Background: Despite evidence of dual diagnosis (DD) in impaired physicians, few studies have investigated its prevalence and clinical characteristics. Aims: To assess the prevalence and clinical characteristics of DD in a sample of inpatient physicians and to compare physician patients with DD to other inpatient physicians. Methods: A chart review of clinical and demographic data was conducted on 290 consecutive admissions to the inpatient unit of the Integrated Care Programme for Physicians in Barcelona from January 1999 to August 2005. Results: 60 (20.6%) patients had DD, with the most common form of co-occurring disorders being alcohol dependence with mood disorder (46.4%). DD patients were more likely to be male.

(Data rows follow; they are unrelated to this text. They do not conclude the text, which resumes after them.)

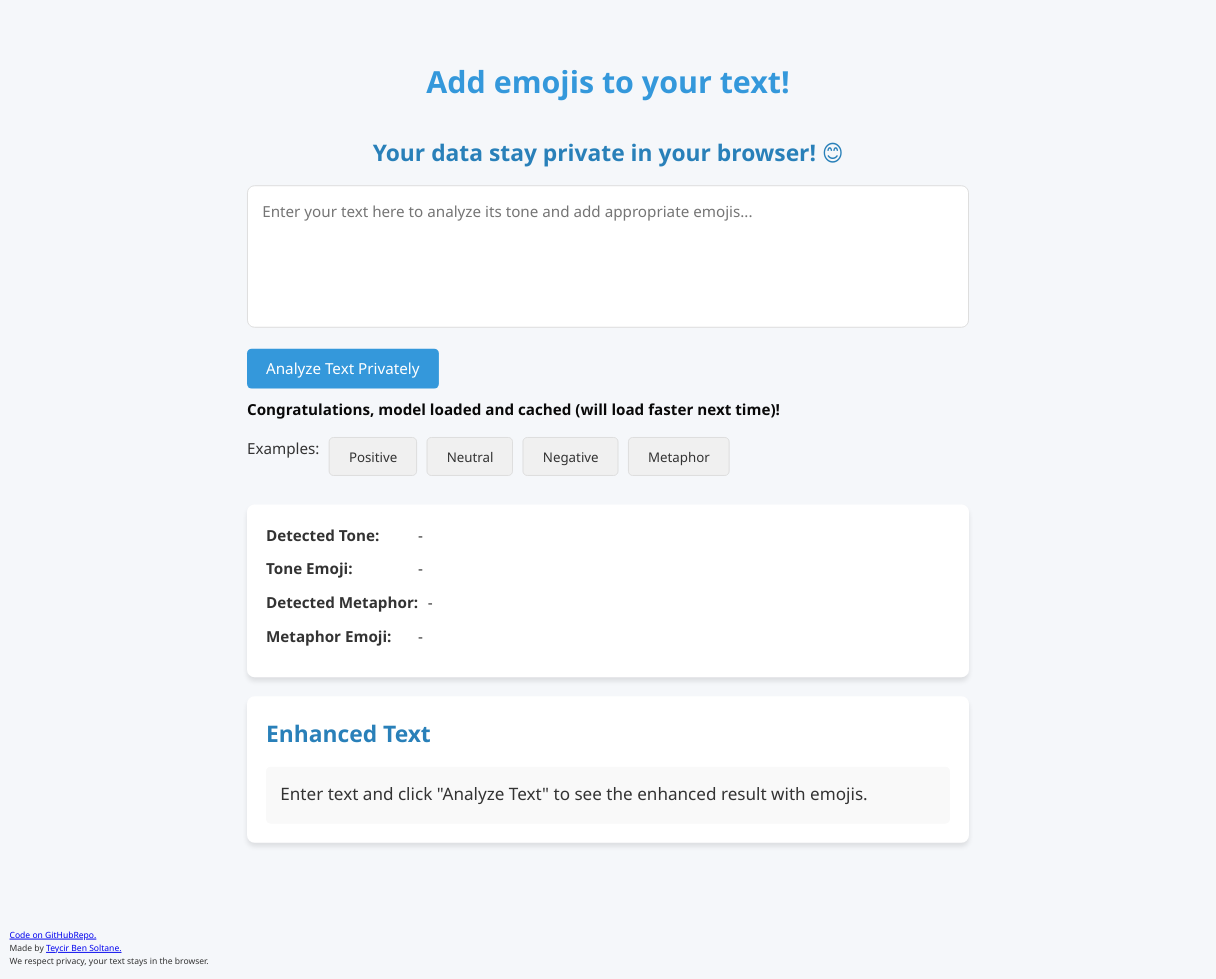
Repository: Teycir/emojiadder
Page: index.html
The author's editor kept a copy of each file at every save. The page is drawn from the files as they stood at one save, then again after the next save.
The browser window is 1280 px wide. The pictures show the whole page, at 95% of full size.

Above is the page before, as saved 2025-03-23 15:57:54.

After the next save:
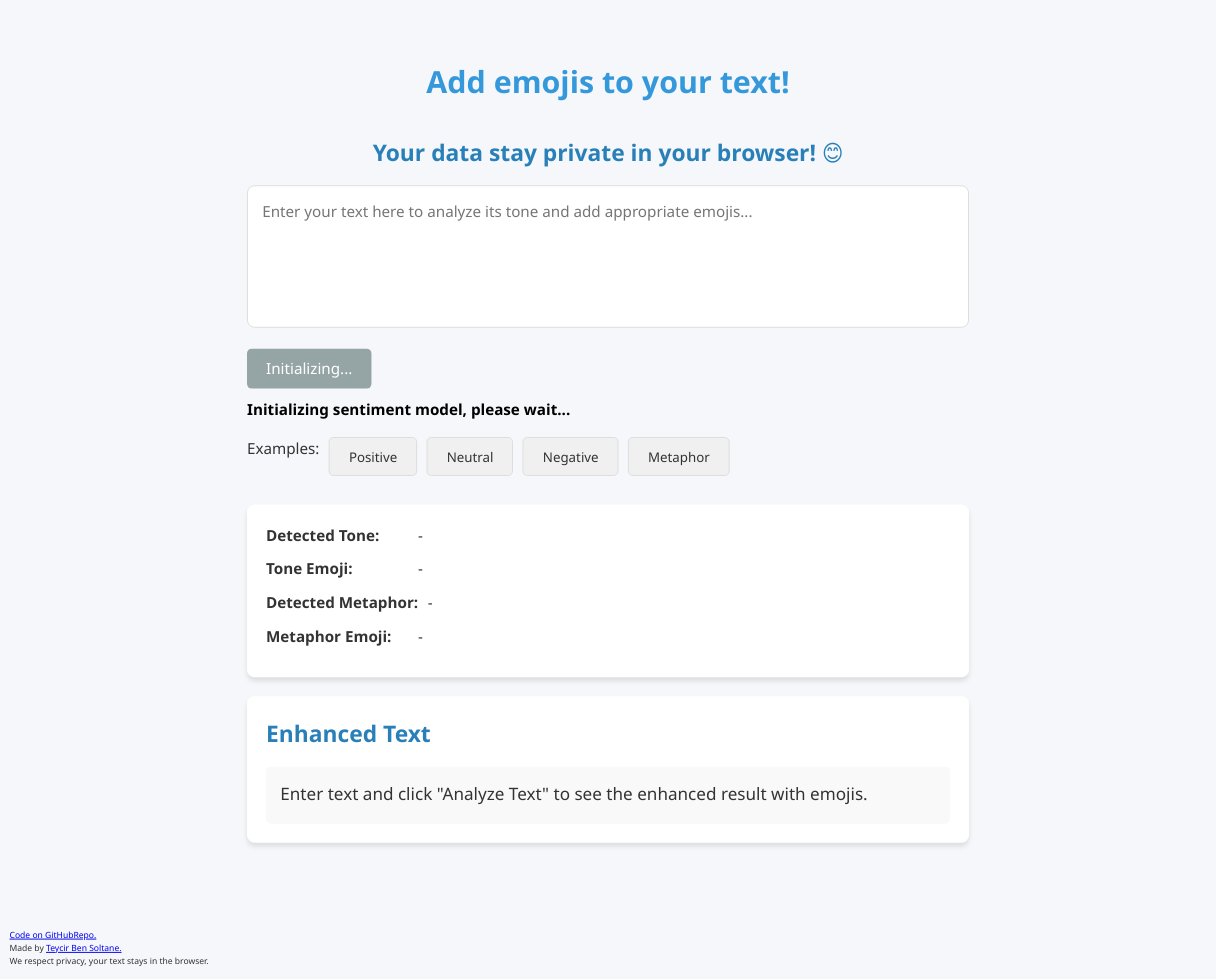
Saved 26 min 10 s later.
--- a/script.js
+++ b/script.js
@@ -15,26 +15,39 @@ document.addEventListener('DOMContentLoaded', () => {
   const exampleBtns = document.querySelectorAll('.example-btn');
   const initLabel = document.getElementById('init-label');
 
-  // Unlike before, the analyze button remains enabled during model initialization.
-  // Remove any loader display code since initialization message is shown as a label.
-
   // Create detector instance
   console.log('Creating TextToneDetector instance');
   const toneDetector = new TextToneDetector();
 
-  // Start model initialization asynchronously.
-  // If TextToneDetector provides an initialization method or a ready promise,
-  // replace the simulated delay with that. Here we simulate a 3-second initialization delay.
-  (async function initModel() {
-    await new Promise(resolve => setTimeout(resolve, 3000));
-    // Model initialization is complete.
-    initLabel.textContent = "Congratulations, model loaded and cached (will load faster next time)!";
-    initLabel.style.transition = "opacity 2s";
-    // Fade out the initialization label after 2 seconds.
-    setTimeout(() => {
-      initLabel.style.opacity = 0;
-    }, 2000);
-  })();
+  // Disable analyze button until model is actually loaded
+  analyzeBtn.disabled = true;
+  analyzeBtn.textContent = 'Initializing...';
+  initLabel.textContent = "Initializing sentiment model, please wait...";
+
+  // Track when the model is actually loaded by checking toneDetector.isModelLoaded
+  const checkModelLoaded = () => {
+    if (toneDetector.isModelLoaded) {
+      // Model is confirmed to be loaded - enable button and update message
+      analyzeBtn.disabled = false;
+      analyzeBtn.textContent = 'Analyze Text Privately';
+      initLabel.textContent = "Congratulations, model loaded and cached (will load faster next time)!";
+      initLabel.style.transition = "opacity 2s";
+
+      // Fade out the initialization label after 2 seconds
+      setTimeout(() => {
+        initLabel.style.opacity = 0;
+      }, 2000);
+
+      return true;
+    }
+
+    // Model not loaded yet, check again in 500ms
+    setTimeout(checkModelLoaded, 500);
+    return false;
+  };
+
+  // Start checking if model is loaded
+  checkModelLoaded();
 
   // Add event listener to limit textarea to 400 lines and alert if exceeded
   textInput.addEventListener('input', function() {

DD patients were more similar to patients with substance use disorders with regards to demographic variables and antisocial personality traits, but were more similar to patients with only a psychiatric disorder concerning severity and avoidant traits. Conclusions: DD is a major cause of impairment in physicians and is associated with particular clinical and demographic characteristics. DD in physicians deserves attention to improve early detection, prevention and treatment strategies. © 2008 Taylor & Francis Group, LLC.
|Journal||Mental Health and Substance Use: Dual Diagnosis|
|Publication status||Published - 1 Jan 2008|
- Co-occurring disorders
- Dual diagnosis
- Impaired physician
- Psychiatric comorbidity